**What to produce:** Copy exactly the lines that run from the line containing "updated CHANGELOG" to the end of the material below, both ends included.
######
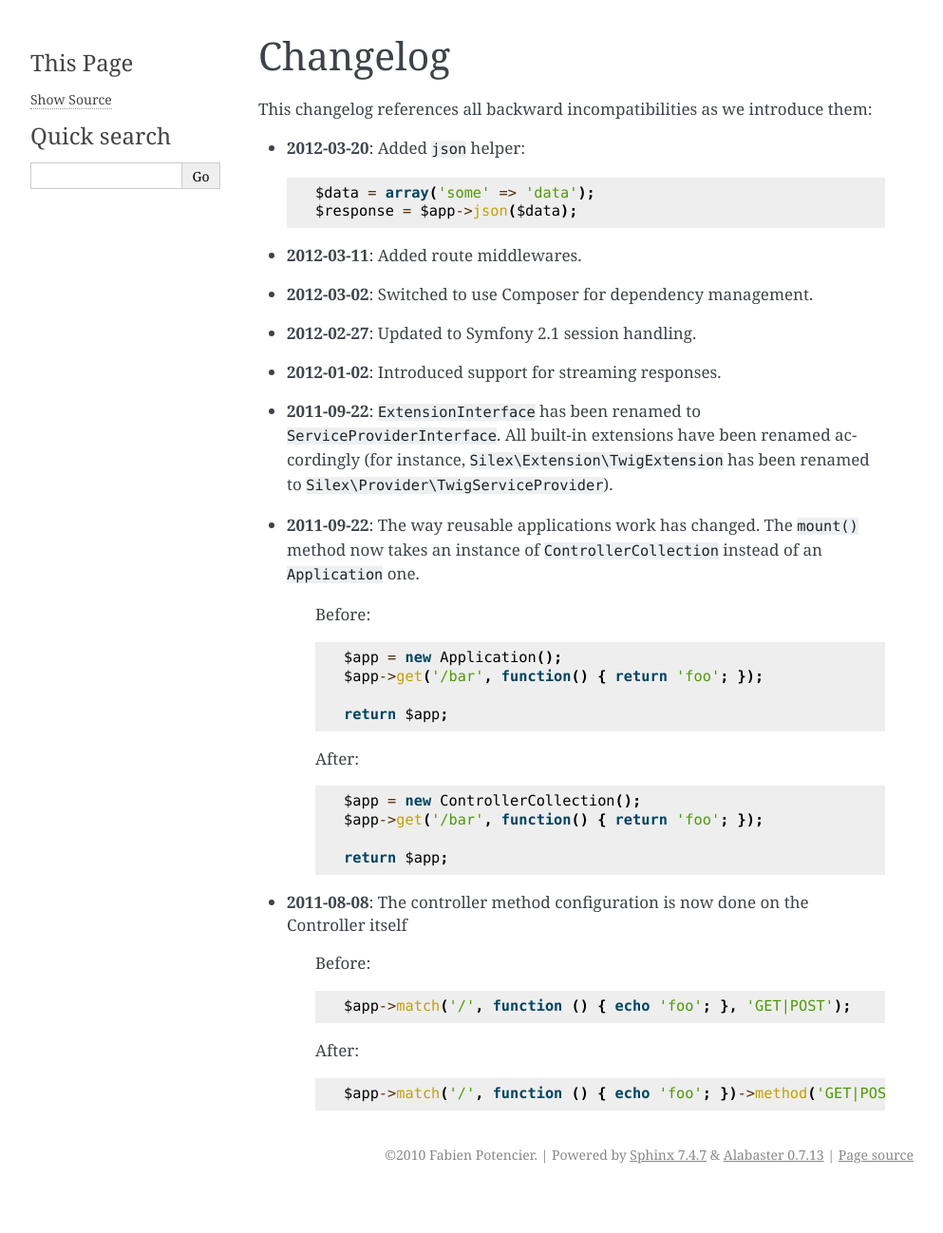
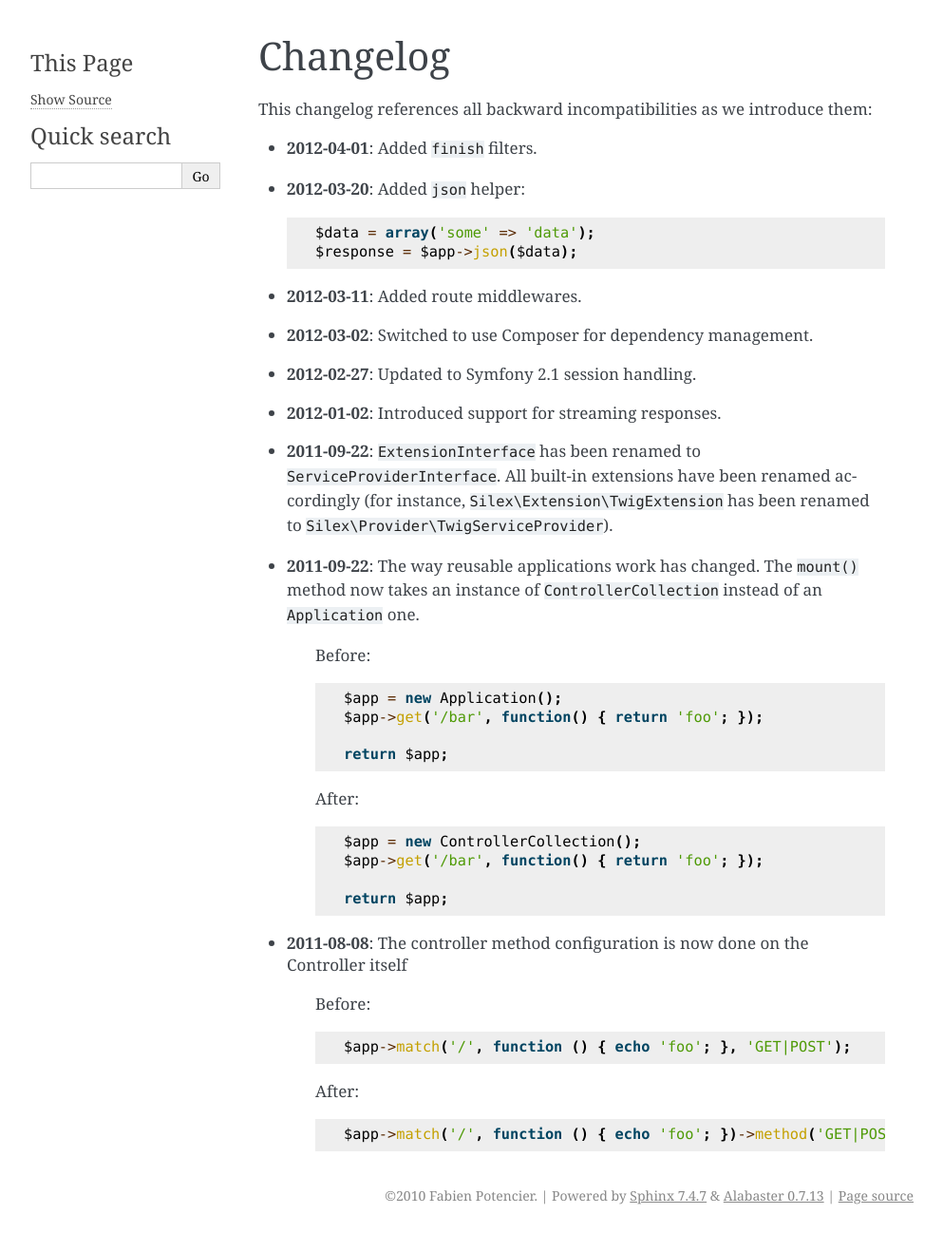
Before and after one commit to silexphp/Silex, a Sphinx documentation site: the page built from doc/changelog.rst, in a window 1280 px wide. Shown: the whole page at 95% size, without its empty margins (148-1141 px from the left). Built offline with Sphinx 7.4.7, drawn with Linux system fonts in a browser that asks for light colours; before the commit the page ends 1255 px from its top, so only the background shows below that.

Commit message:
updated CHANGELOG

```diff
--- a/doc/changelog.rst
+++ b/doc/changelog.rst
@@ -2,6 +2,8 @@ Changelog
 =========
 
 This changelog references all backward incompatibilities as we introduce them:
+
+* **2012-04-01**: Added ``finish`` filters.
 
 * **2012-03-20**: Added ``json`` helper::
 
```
######
**Response:**
updated CHANGELOG

```diff
--- a/doc/changelog.rst
+++ b/doc/changelog.rst
@@ -2,6 +2,8 @@ Changelog
 =========
 
 This changelog references all backward incompatibilities as we introduce them:
+
+* **2012-04-01**: Added ``finish`` filters.
 
 * **2012-03-20**: Added ``json`` helper::
 
```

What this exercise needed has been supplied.